--- START ---
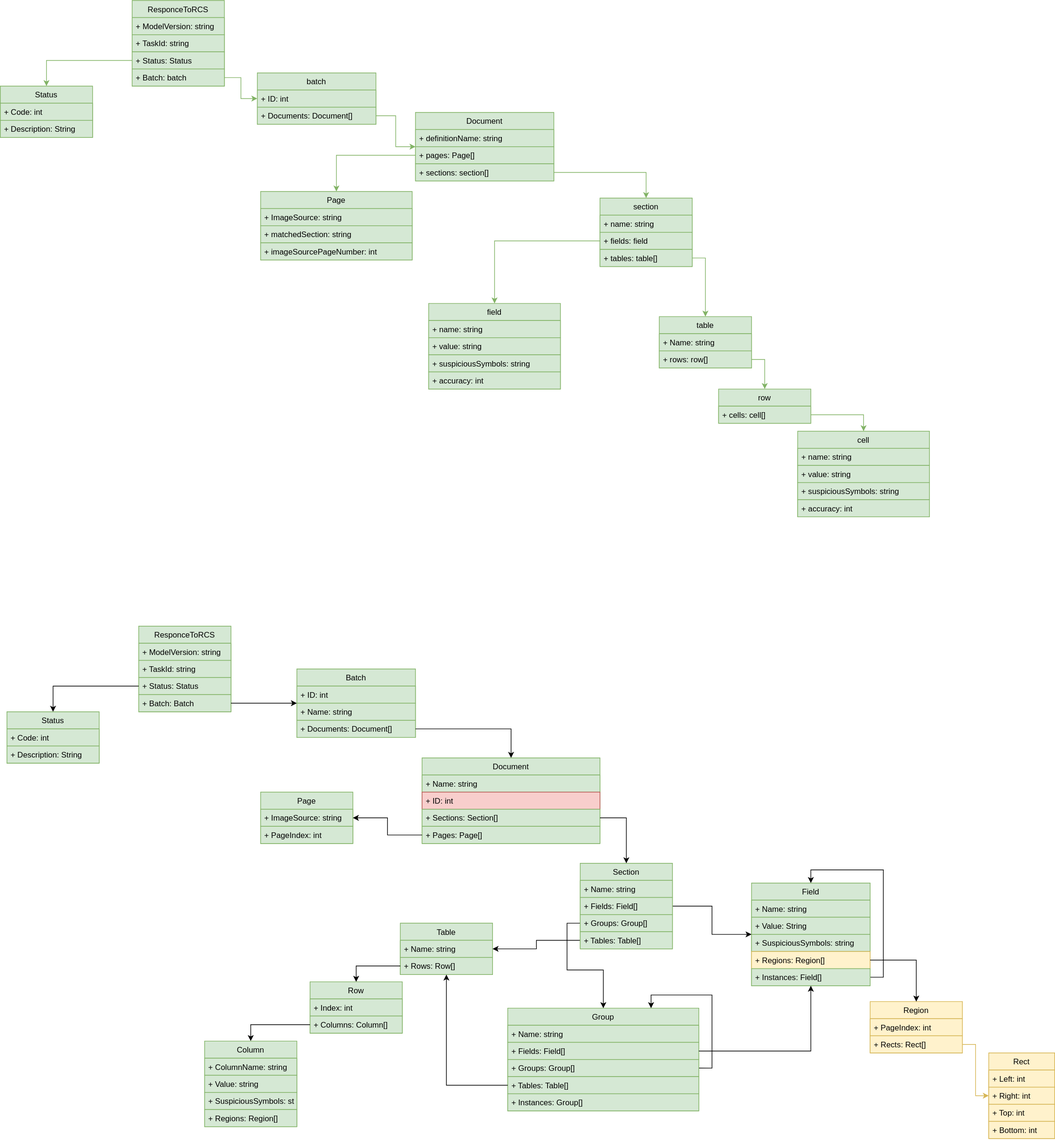
Above: AbbyyFCDocumentClassDiagram.drawio.svg in petrovps/AbbyyFCBatchModel (draw.io), before the change. Source tidied: cells renumbered, new cells last; positions are measured from the earlier drawing's top-left corner, leaving out a move shared by most shapes.
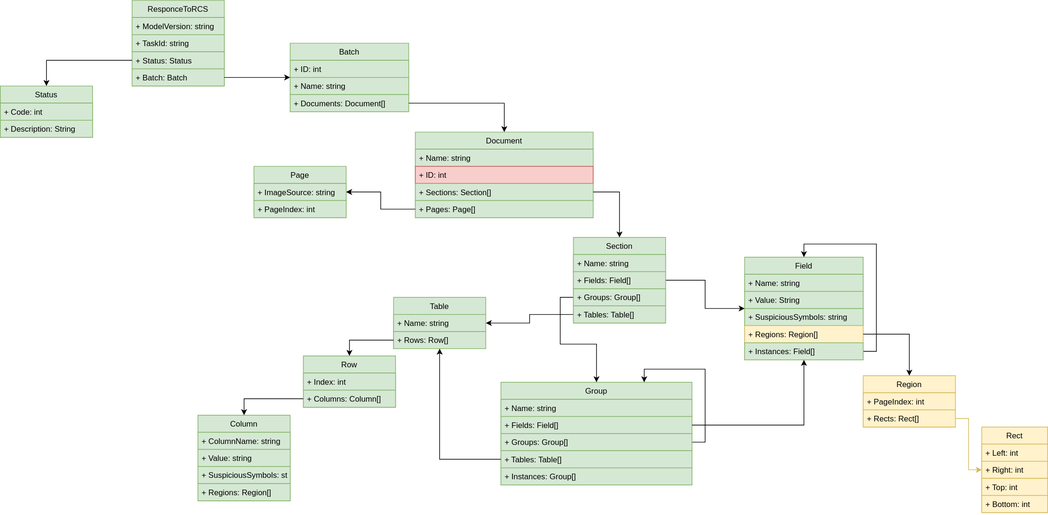
The same diagram one commit later.

Change to the diagram source:
```diff
@@ -155,147 +155,6 @@
     <mxCell id="52" style="edgeStyle=orthogonalEdgeStyle;rounded=0;jettySize=auto;html=1;" parent="1" edge="1" source="47" target="2">
       <mxGeometry relative="1" as="geometry" />
     </mxCell>
-    <mxCell id="53" value="ResponceToRCS" style="swimlane;fontStyle=0;horizontal=1;startSize=26;fillColor=#d5e8d4;strokeColor=#82b366;" parent="1" vertex="1">
-      <mxGeometry x="200" width="140" height="130" as="geometry" />
-    </mxCell>
-    <mxCell id="54" value="+ ModelVersion: string" style="text;strokeColor=#82b366;fillColor=#d5e8d4;align=left;verticalAlign=top;spacingLeft=4;spacingRight=4;overflow=hidden;" parent="53" vertex="1">
-      <mxGeometry y="26" width="140" height="26" as="geometry" />
-    </mxCell>
-    <mxCell id="55" value="+ TaskId: string" style="text;strokeColor=#82b366;fillColor=#d5e8d4;align=left;verticalAlign=top;spacingLeft=4;spacingRight=4;overflow=hidden;" parent="53" vertex="1">
-      <mxGeometry y="52" width="140" height="26" as="geometry" />
-    </mxCell>
-    <mxCell id="56" value="+ Status: Status" style="text;strokeColor=#82b366;fillColor=#d5e8d4;align=left;verticalAlign=top;spacingLeft=4;spacingRight=4;overflow=hidden;points=[[0,0.5],[1,0.5]];portConstraint=eastwest;" parent="53" vertex="1">
-      <mxGeometry y="78" width="140" height="26" as="geometry" />
-    </mxCell>
-    <mxCell id="57" value="+ Batch: batch" style="text;strokeColor=#82b366;fillColor=#d5e8d4;align=left;verticalAlign=top;spacingLeft=4;spacingRight=4;overflow=hidden;points=[[0,0.5],[1,0.5]];portConstraint=eastwest;" parent="53" vertex="1">
-      <mxGeometry y="104" width="140" height="26" as="geometry" />
-    </mxCell>
-    <mxCell id="58" value="Status" style="swimlane;fontStyle=0;horizontal=1;startSize=26;fillColor=#d5e8d4;strokeColor=#82b366;" parent="1" vertex="1">
-      <mxGeometry y="130" width="140" height="78" as="geometry" />
-    </mxCell>
-    <mxCell id="59" value="+ Code: int" style="text;strokeColor=#82b366;fillColor=#d5e8d4;align=left;verticalAlign=top;spacingLeft=4;spacingRight=4;overflow=hidden;" parent="58" vertex="1">
-      <mxGeometry y="26" width="140" height="26" as="geometry" />
-    </mxCell>
-    <mxCell id="60" value="+ Description: String" style="text;strokeColor=#82b366;fillColor=#d5e8d4;align=left;verticalAlign=top;spacingLeft=4;spacingRight=4;overflow=hidden;" parent="58" vertex="1">
-      <mxGeometry y="52" width="140" height="26" as="geometry" />
-    </mxCell>
-    <mxCell id="61" style="edgeStyle=orthogonalEdgeStyle;rounded=0;jettySize=auto;html=1;fillColor=#d5e8d4;strokeColor=#82b366;" parent="1" edge="1" source="56" target="58">
-      <mxGeometry relative="1" as="geometry" />
-    </mxCell>
-    <mxCell id="62" value="batch" style="swimlane;fontStyle=0;horizontal=1;startSize=26;fillColor=#d5e8d4;strokeColor=#82b366;" parent="1" vertex="1">
-      <mxGeometry x="390" y="110" width="180" height="78" as="geometry" />
-    </mxCell>
-    <mxCell id="63" value="+ ID: int" style="text;strokeColor=#82b366;fillColor=#d5e8d4;align=left;verticalAlign=top;spacingLeft=4;spacingRight=4;overflow=hidden;" parent="62" vertex="1">
-      <mxGeometry y="26" width="180" height="26" as="geometry" />
-    </mxCell>
-    <mxCell id="64" value="+ Documents: Document[]" style="text;strokeColor=#82b366;fillColor=#d5e8d4;align=left;verticalAlign=top;spacingLeft=4;spacingRight=4;overflow=hidden;points=[[0,0.5],[1,0.5]];portConstraint=eastwest;" parent="62" vertex="1">
-      <mxGeometry y="52" width="180" height="26" as="geometry" />
-    </mxCell>
-    <mxCell id="65" style="edgeStyle=orthogonalEdgeStyle;rounded=0;jettySize=auto;html=1;fillColor=#d5e8d4;strokeColor=#82b366;" parent="1" edge="1" source="57" target="62">
-      <mxGeometry relative="1" as="geometry" />
-    </mxCell>
-    <mxCell id="66" value="Document" style="swimlane;fontStyle=0;horizontal=1;startSize=26;fillColor=#d5e8d4;strokeColor=#82b366;" parent="1" vertex="1">
-      <mxGeometry x="630" y="170" width="210" height="104" as="geometry" />
-    </mxCell>
-    <mxCell id="67" value="+ definitionName: string" style="text;strokeColor=#82b366;fillColor=#d5e8d4;align=left;verticalAlign=top;spacingLeft=4;spacingRight=4;overflow=hidden;" parent="66" vertex="1">
-      <mxGeometry y="26" width="210" height="26" as="geometry" />
-    </mxCell>
-    <mxCell id="68" value="+ pages: Page[]" style="text;strokeColor=#82b366;fillColor=#d5e8d4;align=left;verticalAlign=top;spacingLeft=4;spacingRight=4;overflow=hidden;points=[[0,0.5],[1,0.5]];portConstraint=eastwest;" parent="66" vertex="1">
-      <mxGeometry y="52" width="210" height="26" as="geometry" />
-    </mxCell>
-    <mxCell id="69" value="+ sections: section[]" style="text;strokeColor=#82b366;fillColor=#d5e8d4;align=left;verticalAlign=top;spacingLeft=4;spacingRight=4;overflow=hidden;points=[[0,0.5],[1,0.5]];portConstraint=eastwest;" parent="66" vertex="1">
-      <mxGeometry y="78" width="210" height="26" as="geometry" />
-    </mxCell>
-    <mxCell id="70" value="Page" style="swimlane;fontStyle=0;horizontal=1;startSize=26;fillColor=#d5e8d4;strokeColor=#82b366;" parent="1" vertex="1">
-      <mxGeometry x="395" y="290" width="230" height="104" as="geometry" />
-    </mxCell>
-    <mxCell id="71" value="+ ImageSource: string" style="text;strokeColor=#82b366;fillColor=#d5e8d4;align=left;verticalAlign=top;spacingLeft=4;spacingRight=4;overflow=hidden;" parent="70" vertex="1">
-      <mxGeometry y="26" width="230" height="26" as="geometry" />
-    </mxCell>
-    <mxCell id="72" value="+ matchedSection: string" style="text;strokeColor=#82b366;fillColor=#d5e8d4;align=left;verticalAlign=top;spacingLeft=4;spacingRight=4;overflow=hidden;" parent="70" vertex="1">
-      <mxGeometry y="52" width="230" height="26" as="geometry" />
-    </mxCell>
-    <mxCell id="73" value="+ imageSourcePageNumber: int" style="text;strokeColor=#82b366;fillColor=#d5e8d4;align=left;verticalAlign=top;spacingLeft=4;spacingRight=4;overflow=hidden;" parent="70" vertex="1">
-      <mxGeometry y="78" width="230" height="26" as="geometry" />
-    </mxCell>
-    <mxCell id="74" style="edgeStyle=orthogonalEdgeStyle;rounded=0;jettySize=auto;html=1;fillColor=#d5e8d4;strokeColor=#82b366;" parent="1" edge="1" source="64" target="66">
-      <mxGeometry relative="1" as="geometry" />
-    </mxCell>
-    <mxCell id="75" style="edgeStyle=orthogonalEdgeStyle;rounded=0;jettySize=auto;html=1;fillColor=#d5e8d4;strokeColor=#82b366;" parent="1" edge="1" source="68" target="70">
-      <mxGeometry relative="1" as="geometry" />
-    </mxCell>
-    <mxCell id="76" value="section" style="swimlane;fontStyle=0;horizontal=1;startSize=26;fillColor=#d5e8d4;strokeColor=#82b366;" parent="1" vertex="1">
-      <mxGeometry x="910" y="300" width="140" height="104" as="geometry" />
-    </mxCell>
-    <mxCell id="77" value="+ name: string" style="text;strokeColor=#82b366;fillColor=#d5e8d4;align=left;verticalAlign=top;spacingLeft=4;spacingRight=4;overflow=hidden;" parent="76" vertex="1">
-      <mxGeometry y="26" width="140" height="26" as="geometry" />
-    </mxCell>
-    <mxCell id="78" value="+ fields: field" style="text;strokeColor=#82b366;fillColor=#d5e8d4;align=left;verticalAlign=top;spacingLeft=4;spacingRight=4;overflow=hidden;points=[[0,0.5],[1,0.5]];portConstraint=eastwest;" parent="76" vertex="1">
-      <mxGeometry y="52" width="140" height="26" as="geometry" />
-    </mxCell>
-    <mxCell id="79" value="+ tables: table[]" style="text;strokeColor=#82b366;fillColor=#d5e8d4;align=left;verticalAlign=top;spacingLeft=4;spacingRight=4;overflow=hidden;points=[[0,0.5],[1,0.5]];portConstraint=eastwest;" parent="76" vertex="1">
-      <mxGeometry y="78" width="140" height="26" as="geometry" />
-    </mxCell>
-    <mxCell id="80" style="edgeStyle=orthogonalEdgeStyle;rounded=0;jettySize=auto;html=1;fillColor=#d5e8d4;strokeColor=#82b366;" parent="1" edge="1" source="69" target="76">
-      <mxGeometry relative="1" as="geometry" />
-    </mxCell>
-    <mxCell id="81" value="field" style="swimlane;fontStyle=0;horizontal=1;startSize=26;fillColor=#d5e8d4;strokeColor=#82b366;" parent="1" vertex="1">
-      <mxGeometry x="650" y="460" width="200" height="130" as="geometry" />
-    </mxCell>
-    <mxCell id="82" value="+ name: string" style="text;strokeColor=#82b366;fillColor=#d5e8d4;align=left;verticalAlign=top;spacingLeft=4;spacingRight=4;overflow=hidden;" parent="81" vertex="1">
-      <mxGeometry y="26" width="200" height="26" as="geometry" />
-    </mxCell>
-    <mxCell id="83" value="+ value: string" style="text;strokeColor=#82b366;fillColor=#d5e8d4;align=left;verticalAlign=top;spacingLeft=4;spacingRight=4;overflow=hidden;" parent="81" vertex="1">
-      <mxGeometry y="52" width="200" height="26" as="geometry" />
-    </mxCell>
-    <mxCell id="84" value="+ suspiciousSymbols: string" style="text;strokeColor=#82b366;fillColor=#d5e8d4;align=left;verticalAlign=top;spacingLeft=4;spacingRight=4;overflow=hidden;" parent="81" vertex="1">
-      <mxGeometry y="78" width="200" height="26" as="geometry" />
-    </mxCell>
-    <mxCell id="85" value="+ accuracy: int" style="text;strokeColor=#82b366;fillColor=#d5e8d4;align=left;verticalAlign=top;spacingLeft=4;spacingRight=4;overflow=hidden;" parent="81" vertex="1">
-      <mxGeometry y="104" width="200" height="26" as="geometry" />
-    </mxCell>
-    <mxCell id="86" style="edgeStyle=orthogonalEdgeStyle;rounded=0;jettySize=auto;html=1;fillColor=#d5e8d4;strokeColor=#82b366;" parent="1" edge="1" source="78" target="81">
-      <mxGeometry relative="1" as="geometry" />
-    </mxCell>
-    <mxCell id="87" value="table" style="swimlane;fontStyle=0;horizontal=1;startSize=26;fillColor=#d5e8d4;strokeColor=#82b366;" parent="1" vertex="1">
-      <mxGeometry x="1000" y="480" width="140" height="78" as="geometry" />
-    </mxCell>
-    <mxCell id="88" value="+ Name: string" style="text;strokeColor=#82b366;fillColor=#d5e8d4;align=left;verticalAlign=top;spacingLeft=4;spacingRight=4;overflow=hidden;" parent="87" vertex="1">
-      <mxGeometry y="26" width="140" height="26" as="geometry" />
-    </mxCell>
-    <mxCell id="89" value="+ rows: row[]" style="text;strokeColor=#82b366;fillColor=#d5e8d4;align=left;verticalAlign=top;spacingLeft=4;spacingRight=4;overflow=hidden;points=[[0,0.5],[1,0.5]];portConstraint=eastwest;" parent="87" vertex="1">
-      <mxGeometry y="52" width="140" height="26" as="geometry" />
-    </mxCell>
-    <mxCell id="90" style="edgeStyle=orthogonalEdgeStyle;rounded=0;jettySize=auto;html=1;fillColor=#d5e8d4;strokeColor=#82b366;" parent="1" edge="1" source="79" target="87">
-      <mxGeometry relative="1" as="geometry" />
-    </mxCell>
-    <mxCell id="91" value="row" style="swimlane;fontStyle=0;horizontal=1;startSize=26;fillColor=#d5e8d4;strokeColor=#82b366;" parent="1" vertex="1">
-      <mxGeometry x="1090" y="590" width="140" height="52" as="geometry" />
-    </mxCell>
-    <mxCell id="92" value="+ cells: cell[]" style="text;strokeColor=#82b366;fillColor=#d5e8d4;align=left;verticalAlign=top;spacingLeft=4;spacingRight=4;overflow=hidden;points=[[0,0.5],[1,0.5]];portConstraint=eastwest;" parent="91" vertex="1">
-      <mxGeometry y="26" width="140" height="26" as="geometry" />
-    </mxCell>
-    <mxCell id="93" style="edgeStyle=orthogonalEdgeStyle;rounded=0;jettySize=auto;html=1;entryX=0.5;entryY=0;entryDx=0;entryDy=0;fillColor=#d5e8d4;strokeColor=#82b366;" parent="1" edge="1" source="89" target="91">
-      <mxGeometry relative="1" as="geometry" />
-    </mxCell>
-    <mxCell id="94" value="cell" style="swimlane;fontStyle=0;horizontal=1;startSize=26;fillColor=#d5e8d4;strokeColor=#82b366;" parent="1" vertex="1">
-      <mxGeometry x="1210" y="654" width="200" height="130" as="geometry" />
-    </mxCell>
-    <mxCell id="95" value="+ name: string" style="text;strokeColor=#82b366;fillColor=#d5e8d4;align=left;verticalAlign=top;spacingLeft=4;spacingRight=4;overflow=hidden;" parent="94" vertex="1">
-      <mxGeometry y="26" width="200" height="26" as="geometry" />
-    </mxCell>
-    <mxCell id="96" value="+ value: string" style="text;strokeColor=#82b366;fillColor=#d5e8d4;align=left;verticalAlign=top;spacingLeft=4;spacingRight=4;overflow=hidden;" parent="94" vertex="1">
-      <mxGeometry y="52" width="200" height="26" as="geometry" />
-    </mxCell>
-    <mxCell id="97" value="+ suspiciousSymbols: string" style="text;strokeColor=#82b366;fillColor=#d5e8d4;align=left;verticalAlign=top;spacingLeft=4;spacingRight=4;overflow=hidden;" parent="94" vertex="1">
-      <mxGeometry y="78" width="200" height="26" as="geometry" />
-    </mxCell>
-    <mxCell id="98" value="+ accuracy: int" style="text;strokeColor=#82b366;fillColor=#d5e8d4;align=left;verticalAlign=top;spacingLeft=4;spacingRight=4;overflow=hidden;" parent="94" vertex="1">
-      <mxGeometry y="104" width="200" height="26" as="geometry" />
-    </mxCell>
-    <mxCell id="99" style="edgeStyle=orthogonalEdgeStyle;rounded=0;jettySize=auto;html=1;fillColor=#d5e8d4;strokeColor=#82b366;" parent="1" edge="1" source="92" target="94">
-      <mxGeometry relative="1" as="geometry" />
-    </mxCell>
     <mxCell id="100" value="Column" style="swimlane;fontStyle=0;horizontal=1;startSize=26;fillColor=#d5e8d4;strokeColor=#82b366;" parent="1" vertex="1">
       <mxGeometry x="310" y="1580" width="140" height="130" as="geometry" />
     </mxCell>
```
--- END ---
Instructions for the task ▸
Using the listing above, pick out each line that contains the word "suspiciousSymbols", then copy it.

Answer to the problem ▸
-    <mxCell id="84" value="+ suspiciousSymbols: string" style="text;strokeColor=#82b366;fillColor=#d5e8d4;align=left;verticalAlign=top;spacingLeft=4;spacingRight=4;overflow=hidden;" parent="81" vertex="1">
-    <mxCell id="97" value="+ suspiciousSymbols: string" style="text;strokeColor=#82b366;fillColor=#d5e8d4;align=left;verticalAlign=top;spacingLeft=4;spacingRight=4;overflow=hidden;" parent="94" vertex="1">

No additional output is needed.